A variation of this is a tactic known as ‘number-spoofing’. If your phone (mobile or landline) has ‘caller ID’ it will show the number that is calling you or let you know that it is withheld.
But the caller may be able to change the number that is displayed on your phone, which some fraudsters use to suggest they are calling from a genuine number for a bank, then try to trick you into revealing information about your account.
You should also be wary of text messages to your mobile phone that encourage you to visit a specific website which may appear genuine but turn out to be fake.
We have been told scammers are making our switchboard number – 020 7066 1000 – appear in the caller ID of people they contact.
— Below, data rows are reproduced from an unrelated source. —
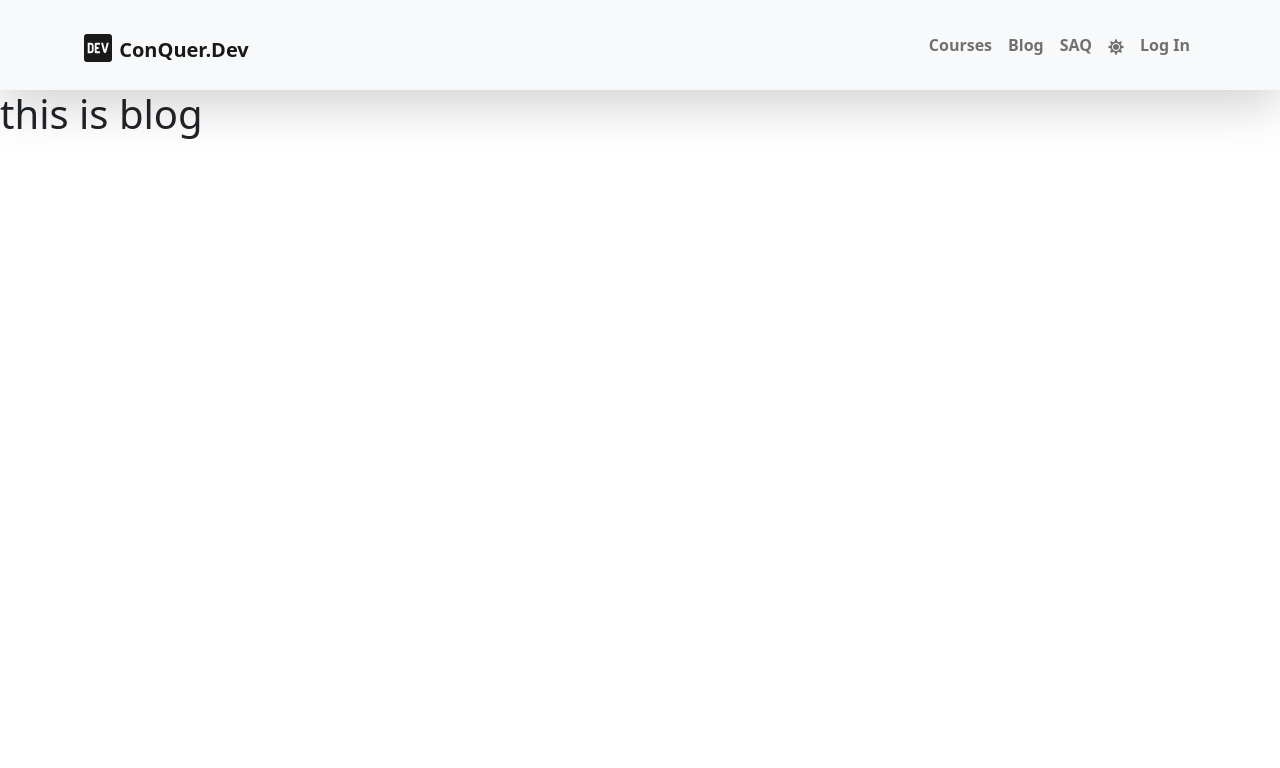
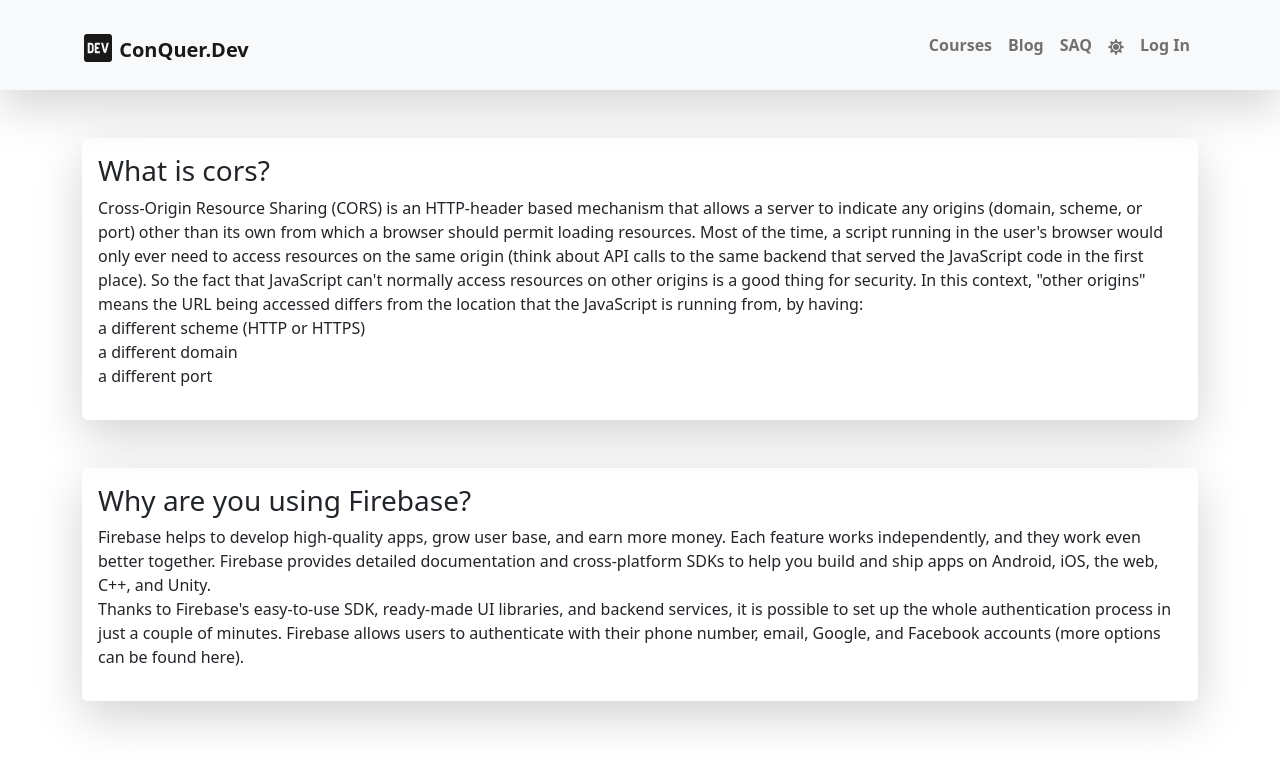
Before and after one commit to NahidulNoman/conquer-programming-client, a React (Create React App) app: page /blog in a window 1280 px wide. Shown: the top 768 px of the page. Built offline with nearby package versions, Linux system fonts and the light colour scheme; no server answers.

Commit message:
two question done

```diff
--- a/src/components/Blog/Blog.jsx
+++ b/src/components/Blog/Blog.jsx
@@ -1,11 +1,28 @@
-import React from 'react';
+import React from "react";
 
 const Blog = () => {
-    return (
-        <div>
-            <h1>this is blog </h1>
-        </div>
-    );
+  return (
+    <div className="container mt-5">
+      <div className="shadow-lg p-3 rounded mb-5">
+        <h3 className="">What is cors?</h3>
+        <p>
+        Cross-Origin Resource Sharing (CORS) is an HTTP-header based mechanism that allows a server to indicate any origins (domain, scheme, or port) other than its own from which a browser should permit loading resources. Most of the time, a script running in the user's browser would only ever need to access resources on the same origin (think about API calls to the same backend that served the JavaScript code in the first place). So the fact that JavaScript can't normally access resources on other origins is a good thing for security. In this context, "other origins" means the URL being accessed differs from the location that the JavaScript is running from, by having: <br />
+
+            a different scheme (HTTP or HTTPS) <br />
+            a different domain <br />
+            a different port <br />
+        </p>
+      </div>
+      <div className="shadow-lg p-3 rounded mb-3">
+        <h3 >Why are you using Firebase?</h3>
+        <p>
+        Firebase helps to develop high-quality apps, grow user base, and earn more money. Each feature works independently, and they work even better together. Firebase provides detailed documentation and cross-platform SDKs to help you build and ship apps on Android, iOS, the web, C++, and Unity. <br />
+        Thanks to Firebase's easy-to-use SDK, ready-made UI libraries, and backend services, it is possible to set up the whole authentication process in just a couple of minutes. Firebase allows users to authenticate with their phone number, email, Google, and Facebook accounts (more options can be found here).
+        </p>
+      </div>
+
+    </div>
+  );
 };
 
 export default Blog;
--- a/src/routes/routes.js
+++ b/src/routes/routes.js
@@ -1,4 +1,3 @@
-import { async } from "@firebase/util";
 import { createBrowserRouter } from "react-router-dom";
 import Blog from "../components/Blog/Blog";
 import CourseDetails from "../components/CourseShareComponents/CourseDetails";
```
Ofcom explains how to avoid ‘caller ID spoofing’ and why not to give any information to these people or call them back.
Online banking scam
We have seen instances of bank websites being copied by criminals, with a similar address to the genuine bank website being used to trick customers. One way to end up on a cloned bank website is to click through to it from a spam email.
Scammers also send emails and text messages pretending to be from a bank, asking you to verify details such as your online banking passwords, PIN, or account or card details. This is known as ‘phishing’ and often comes with a story about why your details are needed, such as for a refund, a security and maintenance upgrade, or even as a fraud alert.
Fraudsters will also contact consumers and businesses, pretending to be regular suppliers. They may say their bank details have changed and ask you to update your payment details to direct the money to them. Alternatively, they may email you pretending to be a senior member of staff and to try to persuade you to make an urgent transfer.
Card details are sometimes taken by copying the information from the magnetic strip of a bank or credit card at a cash machine or in a store. This is known as ‘skimming’ and the fraudsters intend to access your account or create a fake card that has your details on it.
There are many other scams that aim to steal your credit card details, either by taking the card itself or by tricking you into giving out the details, such as the security code (the three or four digit code on your card).
In each of these cases the fraudsters intend to access your bank account, to remove funds from it, or to charge items to your credit card.
Treat all unsolicited calls, emails and texts with caution.
Fake websites, emails, telephone calls and text messages are likely to be linked to organised fraud and we strongly advise you not to respond to the criminals in any way.
Don’t be rushed into acting quickly. A genuine organisation won’t mind waiting if you want time to think.
You should never give out your bank account or credit card details unless you are certain of who you are dealing with. If you have already given the fraudsters this information, tell your bank immediately.
Keep in mind that a bank will not contact you by email asking for your personal information or account details. Be especially wary if the email does not include your proper name or contains spelling mistakes or poor grammar.
If you think an unusual email could be from your bank, phone them to ask about it – but use the number on your card, bank statement or in the phone book rather than a number in the email.
If you have a call from your bank or a similar organisation you should call them back but from another phone line, such as a mobile phone or landline, or wait at least five minutes before doing so.
Remember that genuine bank staff will never ask for the PIN for your bank or credit card.
Carefully check the address of a bank website you are using, looking for subtle differences, especially if you clicked through to it from an email that could be spam. It is better to bookmark the website address or type it in each time.
If you’re sending money using an account number someone has sent you by email, call them to double check it’s correct and hasn’t been intercepted.
At work, look out for fraudsters impersonating your suppliers or senior managers. They may ask you to make a payment or change payment details. Always check the email address is exactly the same as previous correspondence with the genuine contact. If you’re suspicious, call them back on a number you’re sure is genuine or speak with them in person.
You should also look at your bank account and credit card statements regularly.
You can see our list of firms to avoid and find out what to do if you think you have been scammed. You can also read more about banking fraud on the Take 5 website.